"You should know that I'm an atheist, but I'm broadly in favour of Chapel. If we didn't have Chapel we'd all have to sit through some ghastly citizenship address." I was encouraged by those words from a Classics master as a new Chaplain, and remain so as a Headmaster! One of the concerns some prospective parents have is that a strong religious ethos will inhibit free-thinking and robust debate. Actually, I think it's quite the opposite; at a time when adolescent boys and girls are pushing hard against boundaries and flexing their intellectual independence, there is no more congenial environment, in my experience.
A school that is confident in what it stands for, whilst at the same time welcoming of different views and pupils of all faiths and none, has a decided head start in encouraging boys and girls to consider questions of ultimate value and meaning. "Why are we here?"; "Is there such a thing as a real right and wrong?"; "Is there a point to your life beyond the passing on of blind DNA?". In decades of teaching, I have found that the teenage years are the most fertile ground for pupils to really ask and begin to answer these questions for themselves. That accords well with the insights of classical education, which saw that these years were naturally when a child began to develop in logical argument and discussion.
It's been well-said that the Germans have a word for everything; the Christian faith offers a Weltanshauung: a worldview, or way of making sense of reality. It is of course one of a number of worldviews that pupils will encounter as they navigate their way through an increasingly interconnected and global village. It is important to us that all pupils at KHS study the breadth of those traditions in their first three years with us, before they make up their minds about GCSE choices. In Theology classes they will study the Scriptures, doctrine and philosophy which undergird Christianity, alongside a wider understanding of the Western, Eastern and non-religious traditions. What encourages free-thinking debate is that they can't all be right! Instead of a fluffy mish-mash of ill-thought-out opinions, we want pupils to consider critically questions like: "What happens after death?" The Western Abrahamic faiths (including Judaism and Islam) see death as a prelude to another reality; the Eastern faiths (including Hinduism and Buddhism) see it as part of a cycle of reincarnation; the non-religious traditions would say (with Mr Keats of Dead Poets Society) that after death we are "food for worms". Theology is rightly called the Queen of the Sciences because there could hardly be more important questions than metaphysical ones; we want pupils to follow the argument wherever it leads, learn to understand how to evaluate evidence, and make up their own minds.
What is undeniable as a modern issue facing our children is a mental health crisis. So much of the research into why this is the case points the lack of a coherent worldview and an experience of real community: a sense of having no firm moorings in the world. At the most turbulent and insecure time of their lives, boys and girls are exhorted constantly to have high self-esteem and "pursue their dreams", all the while parading themselves for constant comparison in the goldfish bowl of social media. Little wonder, then, that rates of anxiety, depression and self-harm are at record levels. Here KHS unashamedly offers a living faith, and a community which lives it out.

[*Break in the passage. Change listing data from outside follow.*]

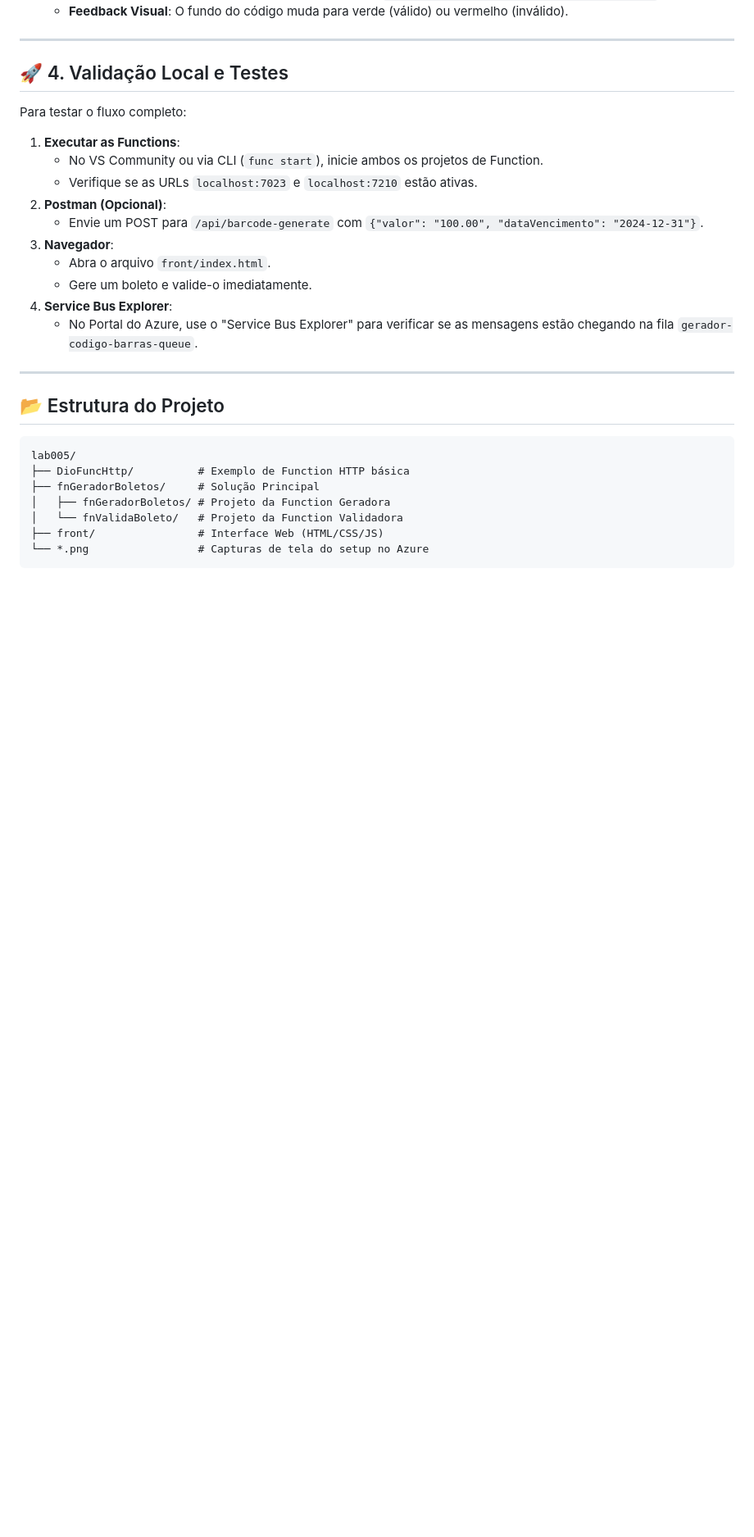
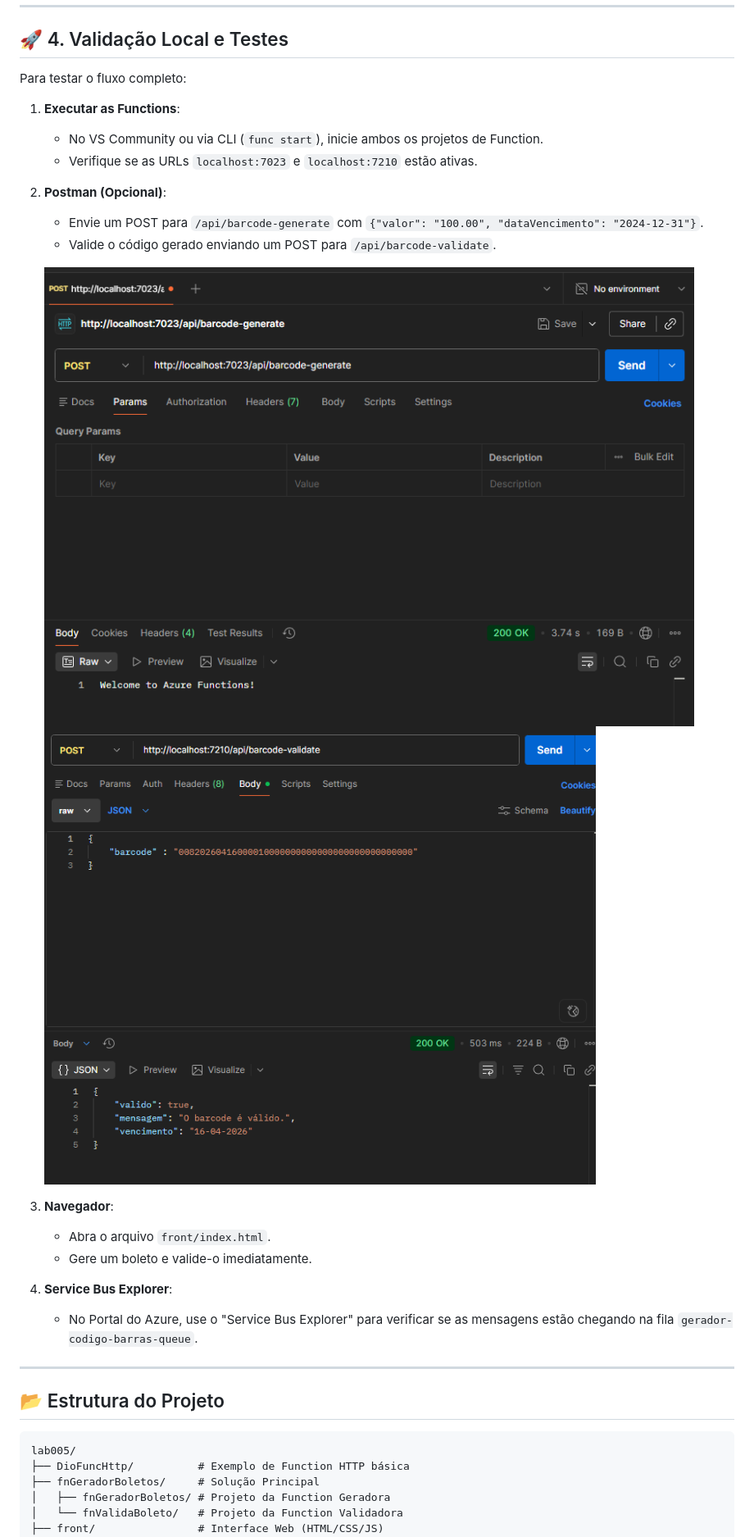
Before and after one commit to gvmzin/lab005azurefunctionsDIO, a Markdown page: README.md, the part around one of its changes. Shown at 82% size. Drawn GitHub-style; blank space fills up the shorter version.

```diff
--- a/README.md
+++ b/README.md
@@ -81,6 +93,11 @@ Para testar o fluxo completo:
     *   Verifique se as URLs `localhost:7023` e `localhost:7210` estão ativas.
 2.  **Postman (Opcional)**:
     *   Envie um POST para `/api/barcode-generate` com `{"valor": "100.00", "dataVencimento": "2024-12-31"}`.
+    *   Valide o código gerado enviando um POST para `/api/barcode-validate`.
+
+    ![Postman Gerar Boleto](postmangeneratebarcode.png)
+    ![Postman Validar Boleto](postmanvalidatebarcode.png)
+
 3.  **Navegador**:
     *   Abra o arquivo `front/index.html`.
     *   Gere um boleto e valide-o imediatamente.
```
Also changed, not shown: other parts of README.md (+12 -0 lines).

The focus for that is Chapel, and of course much of what we teach and encourage is hardly controversial, such as honesty, kindness and patience. In contrast to the more individualistic tenor of our own age, we also encourage humility: that we are guests of a larger reality. I would argue that this makes for better mental health, in whatever form it takes. We also encourage all pupils to feel that they belong, regardless of their convictions or lack of them, and Chapel is an important part of that. It should also be added that they will have a far better understanding of English literature and history, and British Values, alongside the glories of the musical traditions of this country, through encountering that living faith in action.
There will be, of course, Christian teaching that jars with the zeitgeist our pupils encounter online and elsewhere. For this reason we think it very important that there is a weekly forum called Right To Reply. Every Friday the Headmaster offers himself up to the lions' den of pupil Q&A on aspects of the daily assemblies they wish to interrogate and question! It is one of the most enjoyable parts of my job, and I love the free interplay of ideas that results. The current President of our Octagon Society has been a regular attendee for a long time; he has just won a place at Oxford, and disagrees almost entirely with practically everything I think! In an age where it has become sadly necessary for government to intervene to protect free speech at universities, I think that is a healthy sign of our own vitality as an academic community.
The Founder of the School wanted all pupils who came to KHS to evaluate the claims of Jesus Christ for themselves, and make up their own minds. There could hardly have been a more important historical figure, in terms of influence, and so any education would be impoverished without that consideration. One of those claims was the inspiration of the Hebrew scriptures, which teach that every human being is made in the divine image, and thus of worth and meaning. At KHS, we think there could not be a better basis for the idea that human beings have rights, that their thoughts have real meaning, and that we were made for relationships that reflect that. A fertile ground for free-thinking indeed!